The ambience of the junction was loaded with music, newscasts, and shouts of vendors marketing their wares, noisy loudspeaker announcements, political rallies, spontaneous meetings, and the roar of the diesel engines. There was always some action or other happenings at the junction: political and labour union meetings, street circus, magic shows, fortune-tellers, and quacks offering one-shot cure-all to magic potions and snake oils. People simply congregate at the junction to absorb the hustle and bustle of the evening.
Of many short trips, certain ones to Kuttalam, Suchindram, Thakkala salt fields, and Kanyakumari are still fresh in my mind. Suchindrum has the famous Thanumalayan (Siva, Vishnu, and Brahman in one-form) temple. This 17th-century temple is an architectural marvel with its tall gopuram and imposing façade.
Our study tour took us to Madras and Bangalore: explored many historic and tourist sites including, St Thomas Mount, few temples, and churches. We visited (in)famous Moore Market that was built in 1898 by Sir George Moore. Shopping at the congested Moore Market was an experience. It was a market where hawkers and hagglers thrived, and duplicates of anything under the sun available. A bottle of Old Spice cologne bought from the market was just water. We travelled on the famed Vrindavan Express to Bangalore. We browsed through local markets and shopping areas in the city, watched a movie in the only 75mm Cinerama theatre.

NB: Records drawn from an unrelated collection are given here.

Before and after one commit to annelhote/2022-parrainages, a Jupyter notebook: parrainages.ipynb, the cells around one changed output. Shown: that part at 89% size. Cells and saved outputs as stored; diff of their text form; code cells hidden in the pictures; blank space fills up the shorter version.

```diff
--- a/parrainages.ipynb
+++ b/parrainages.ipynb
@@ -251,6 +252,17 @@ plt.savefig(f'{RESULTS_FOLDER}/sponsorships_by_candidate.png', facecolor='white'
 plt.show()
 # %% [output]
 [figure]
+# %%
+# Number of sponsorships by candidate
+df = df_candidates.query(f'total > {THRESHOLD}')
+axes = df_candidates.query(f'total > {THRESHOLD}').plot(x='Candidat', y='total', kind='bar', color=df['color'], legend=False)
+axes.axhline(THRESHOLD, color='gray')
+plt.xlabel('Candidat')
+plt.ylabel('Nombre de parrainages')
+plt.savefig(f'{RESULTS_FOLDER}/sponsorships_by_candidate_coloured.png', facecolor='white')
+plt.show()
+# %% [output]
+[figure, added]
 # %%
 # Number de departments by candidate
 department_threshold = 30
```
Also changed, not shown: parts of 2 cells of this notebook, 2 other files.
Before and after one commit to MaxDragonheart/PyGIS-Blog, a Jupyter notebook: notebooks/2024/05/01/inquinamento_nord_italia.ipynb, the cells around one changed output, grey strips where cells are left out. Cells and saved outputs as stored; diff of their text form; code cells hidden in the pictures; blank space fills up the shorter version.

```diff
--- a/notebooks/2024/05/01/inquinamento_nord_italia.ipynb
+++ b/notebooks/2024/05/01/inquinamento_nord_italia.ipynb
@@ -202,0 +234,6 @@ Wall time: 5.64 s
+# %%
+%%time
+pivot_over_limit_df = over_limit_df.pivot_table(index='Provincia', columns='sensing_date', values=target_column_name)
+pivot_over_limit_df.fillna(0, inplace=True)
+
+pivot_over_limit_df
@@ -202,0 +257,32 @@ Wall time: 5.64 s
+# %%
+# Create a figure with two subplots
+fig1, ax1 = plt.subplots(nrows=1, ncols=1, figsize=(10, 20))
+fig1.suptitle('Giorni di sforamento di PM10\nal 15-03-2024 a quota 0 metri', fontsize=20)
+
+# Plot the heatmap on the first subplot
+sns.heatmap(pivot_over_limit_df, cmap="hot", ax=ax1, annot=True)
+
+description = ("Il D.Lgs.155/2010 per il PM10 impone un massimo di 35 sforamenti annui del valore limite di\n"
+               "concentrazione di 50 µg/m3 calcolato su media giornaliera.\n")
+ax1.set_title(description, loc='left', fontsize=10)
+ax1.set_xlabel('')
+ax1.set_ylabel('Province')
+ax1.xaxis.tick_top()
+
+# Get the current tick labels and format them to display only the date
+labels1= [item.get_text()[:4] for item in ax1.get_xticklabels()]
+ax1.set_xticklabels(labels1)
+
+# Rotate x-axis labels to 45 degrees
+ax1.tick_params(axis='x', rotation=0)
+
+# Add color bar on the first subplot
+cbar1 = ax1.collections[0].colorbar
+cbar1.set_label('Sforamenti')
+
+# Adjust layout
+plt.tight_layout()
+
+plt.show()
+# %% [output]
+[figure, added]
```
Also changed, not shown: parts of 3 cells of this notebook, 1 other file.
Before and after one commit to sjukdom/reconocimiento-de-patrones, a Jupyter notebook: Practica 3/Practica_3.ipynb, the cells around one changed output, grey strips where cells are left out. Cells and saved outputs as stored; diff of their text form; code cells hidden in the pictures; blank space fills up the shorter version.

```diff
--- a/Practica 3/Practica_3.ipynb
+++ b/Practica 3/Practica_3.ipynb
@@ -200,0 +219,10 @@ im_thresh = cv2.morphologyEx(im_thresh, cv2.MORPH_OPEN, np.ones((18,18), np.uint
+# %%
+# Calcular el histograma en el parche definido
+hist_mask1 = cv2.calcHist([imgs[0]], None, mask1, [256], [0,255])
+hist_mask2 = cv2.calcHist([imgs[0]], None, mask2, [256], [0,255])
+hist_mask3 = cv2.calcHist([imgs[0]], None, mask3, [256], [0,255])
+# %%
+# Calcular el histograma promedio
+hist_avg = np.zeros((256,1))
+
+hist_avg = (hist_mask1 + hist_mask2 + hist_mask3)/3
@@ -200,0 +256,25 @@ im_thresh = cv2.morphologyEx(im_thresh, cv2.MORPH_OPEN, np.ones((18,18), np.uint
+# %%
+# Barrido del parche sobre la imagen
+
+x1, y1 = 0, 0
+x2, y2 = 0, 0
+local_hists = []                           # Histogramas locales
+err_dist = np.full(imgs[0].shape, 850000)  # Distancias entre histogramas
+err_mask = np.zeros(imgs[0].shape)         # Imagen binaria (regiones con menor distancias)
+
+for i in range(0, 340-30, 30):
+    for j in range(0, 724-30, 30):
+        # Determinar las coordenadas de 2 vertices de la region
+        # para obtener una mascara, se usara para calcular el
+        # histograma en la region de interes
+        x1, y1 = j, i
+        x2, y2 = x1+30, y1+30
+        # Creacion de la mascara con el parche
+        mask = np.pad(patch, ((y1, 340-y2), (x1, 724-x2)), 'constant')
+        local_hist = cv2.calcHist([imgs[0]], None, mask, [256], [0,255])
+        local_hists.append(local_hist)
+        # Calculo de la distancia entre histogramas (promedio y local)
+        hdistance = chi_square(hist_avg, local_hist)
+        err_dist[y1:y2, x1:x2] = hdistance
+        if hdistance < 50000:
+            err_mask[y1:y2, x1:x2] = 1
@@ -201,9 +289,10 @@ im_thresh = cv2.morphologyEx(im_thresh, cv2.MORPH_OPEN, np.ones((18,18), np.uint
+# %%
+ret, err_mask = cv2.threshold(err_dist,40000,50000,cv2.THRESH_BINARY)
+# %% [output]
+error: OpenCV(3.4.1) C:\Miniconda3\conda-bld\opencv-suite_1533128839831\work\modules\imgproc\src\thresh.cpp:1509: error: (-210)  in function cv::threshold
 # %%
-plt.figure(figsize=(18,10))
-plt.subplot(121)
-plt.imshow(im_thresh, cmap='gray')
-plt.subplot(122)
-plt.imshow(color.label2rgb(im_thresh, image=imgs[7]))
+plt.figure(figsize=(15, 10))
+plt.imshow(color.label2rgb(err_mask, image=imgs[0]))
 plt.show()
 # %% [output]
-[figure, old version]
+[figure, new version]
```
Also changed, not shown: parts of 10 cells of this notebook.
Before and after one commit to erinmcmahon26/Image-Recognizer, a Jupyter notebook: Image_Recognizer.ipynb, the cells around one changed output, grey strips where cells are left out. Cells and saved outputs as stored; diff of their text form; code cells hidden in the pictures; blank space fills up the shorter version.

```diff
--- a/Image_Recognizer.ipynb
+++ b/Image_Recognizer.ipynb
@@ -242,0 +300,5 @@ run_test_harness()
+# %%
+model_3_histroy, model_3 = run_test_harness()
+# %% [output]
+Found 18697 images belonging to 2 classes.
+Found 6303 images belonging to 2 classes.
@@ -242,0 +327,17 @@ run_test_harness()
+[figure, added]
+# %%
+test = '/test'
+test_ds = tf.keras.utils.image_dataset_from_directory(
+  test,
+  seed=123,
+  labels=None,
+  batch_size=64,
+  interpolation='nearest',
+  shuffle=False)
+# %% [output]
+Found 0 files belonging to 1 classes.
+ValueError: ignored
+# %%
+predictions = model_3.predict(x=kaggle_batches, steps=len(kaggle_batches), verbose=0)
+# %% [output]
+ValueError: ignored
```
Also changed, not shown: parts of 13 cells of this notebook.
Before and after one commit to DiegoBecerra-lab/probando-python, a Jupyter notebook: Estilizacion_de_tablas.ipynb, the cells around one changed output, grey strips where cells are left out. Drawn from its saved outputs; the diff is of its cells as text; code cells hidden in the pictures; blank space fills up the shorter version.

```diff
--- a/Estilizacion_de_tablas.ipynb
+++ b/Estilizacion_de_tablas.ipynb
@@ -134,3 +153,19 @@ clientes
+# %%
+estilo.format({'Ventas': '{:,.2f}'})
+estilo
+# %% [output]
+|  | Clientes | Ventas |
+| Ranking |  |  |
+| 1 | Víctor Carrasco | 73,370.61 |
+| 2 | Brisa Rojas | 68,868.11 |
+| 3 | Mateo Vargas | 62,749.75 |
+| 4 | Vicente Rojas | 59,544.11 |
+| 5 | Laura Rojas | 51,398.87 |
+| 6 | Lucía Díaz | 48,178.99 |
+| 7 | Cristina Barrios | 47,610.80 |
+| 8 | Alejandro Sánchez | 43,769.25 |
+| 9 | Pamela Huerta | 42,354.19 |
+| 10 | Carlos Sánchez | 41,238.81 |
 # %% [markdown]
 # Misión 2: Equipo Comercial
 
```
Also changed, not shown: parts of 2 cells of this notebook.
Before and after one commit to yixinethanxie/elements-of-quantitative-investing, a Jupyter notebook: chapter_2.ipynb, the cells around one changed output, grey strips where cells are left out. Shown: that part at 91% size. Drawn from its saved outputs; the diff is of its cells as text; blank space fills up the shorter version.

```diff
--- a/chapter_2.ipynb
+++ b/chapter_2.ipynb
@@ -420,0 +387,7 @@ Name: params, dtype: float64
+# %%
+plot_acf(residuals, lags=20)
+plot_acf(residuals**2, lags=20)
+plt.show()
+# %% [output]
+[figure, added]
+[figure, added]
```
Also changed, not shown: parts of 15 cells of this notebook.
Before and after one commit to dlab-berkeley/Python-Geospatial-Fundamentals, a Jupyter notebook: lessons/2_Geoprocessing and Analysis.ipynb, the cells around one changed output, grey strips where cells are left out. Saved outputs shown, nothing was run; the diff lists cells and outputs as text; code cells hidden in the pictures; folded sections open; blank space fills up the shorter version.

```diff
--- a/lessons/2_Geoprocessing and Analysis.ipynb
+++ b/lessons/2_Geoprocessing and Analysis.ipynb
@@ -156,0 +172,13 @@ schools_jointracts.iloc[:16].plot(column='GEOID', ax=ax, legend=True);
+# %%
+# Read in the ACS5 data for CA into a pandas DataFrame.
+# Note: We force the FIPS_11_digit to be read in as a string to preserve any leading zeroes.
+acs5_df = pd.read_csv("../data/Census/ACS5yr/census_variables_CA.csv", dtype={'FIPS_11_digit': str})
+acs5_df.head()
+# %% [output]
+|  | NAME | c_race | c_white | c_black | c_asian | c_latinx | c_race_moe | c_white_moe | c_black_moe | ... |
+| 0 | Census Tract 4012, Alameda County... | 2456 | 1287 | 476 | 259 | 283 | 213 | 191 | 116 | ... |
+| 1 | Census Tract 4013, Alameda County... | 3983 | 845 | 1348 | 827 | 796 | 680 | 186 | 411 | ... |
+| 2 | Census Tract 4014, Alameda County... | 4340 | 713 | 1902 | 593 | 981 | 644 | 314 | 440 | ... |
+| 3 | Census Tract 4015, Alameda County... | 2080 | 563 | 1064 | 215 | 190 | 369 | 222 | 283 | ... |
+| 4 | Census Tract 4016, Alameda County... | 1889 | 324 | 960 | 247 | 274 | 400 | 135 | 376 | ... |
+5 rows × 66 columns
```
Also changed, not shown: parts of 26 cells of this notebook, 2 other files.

Then, moved to Mysore to visit Mysore Palace, Chamundi Hills, Nandi statue, and Vrindavan Gardens. We meandered through the Gardens appreciating the plants, blossoms, and natural beauty.
Occasionally, a few black and white images faded but still very identifiable, flash in front of me. One such image, particularly of a young man, crosses my mind frequently. Balan helped us with our food and ran errands for us. From his stories, I learned that he was the only breadwinner of his poor family. He did not get a chance to attend a school or move out of the vicious cycle of menial jobs and impoverishment. Perhaps, there are many millions like him in this world: abandoned by family, orphaned due to many reasons, struck by ill fate, abused by their kith and kin, struggling to garner a meal, hungry and poor, or trying to find a meal for the family, desolate, and with no shelter or protection from anything. Often, conveniently, we ignore their plights.
Those were three memorable years of fun, friendship, freedom, and a simpler life. Nowadays, I visit Thiruvananthapuram while in Kerala. I find the Mascot Hotel as a little green oasis in the bustling city. The city has changed a lot over the years; new office buildings, hotels, stores, industries, and businesses have sprouted across the town. The main road is exponentially busier than it was then. Traffic is incredibly heavy and congested. Light smog from diesel smoke, dust, and other pollutants envelope the city. Population, pollution, and traffic have their downside.
Despite deficiencies, the city has a magical touch, an irresistible charm that delights me all the time. The friendships formed in Ananthapuri linger on in living colour with much significance despite long gaps in time and places.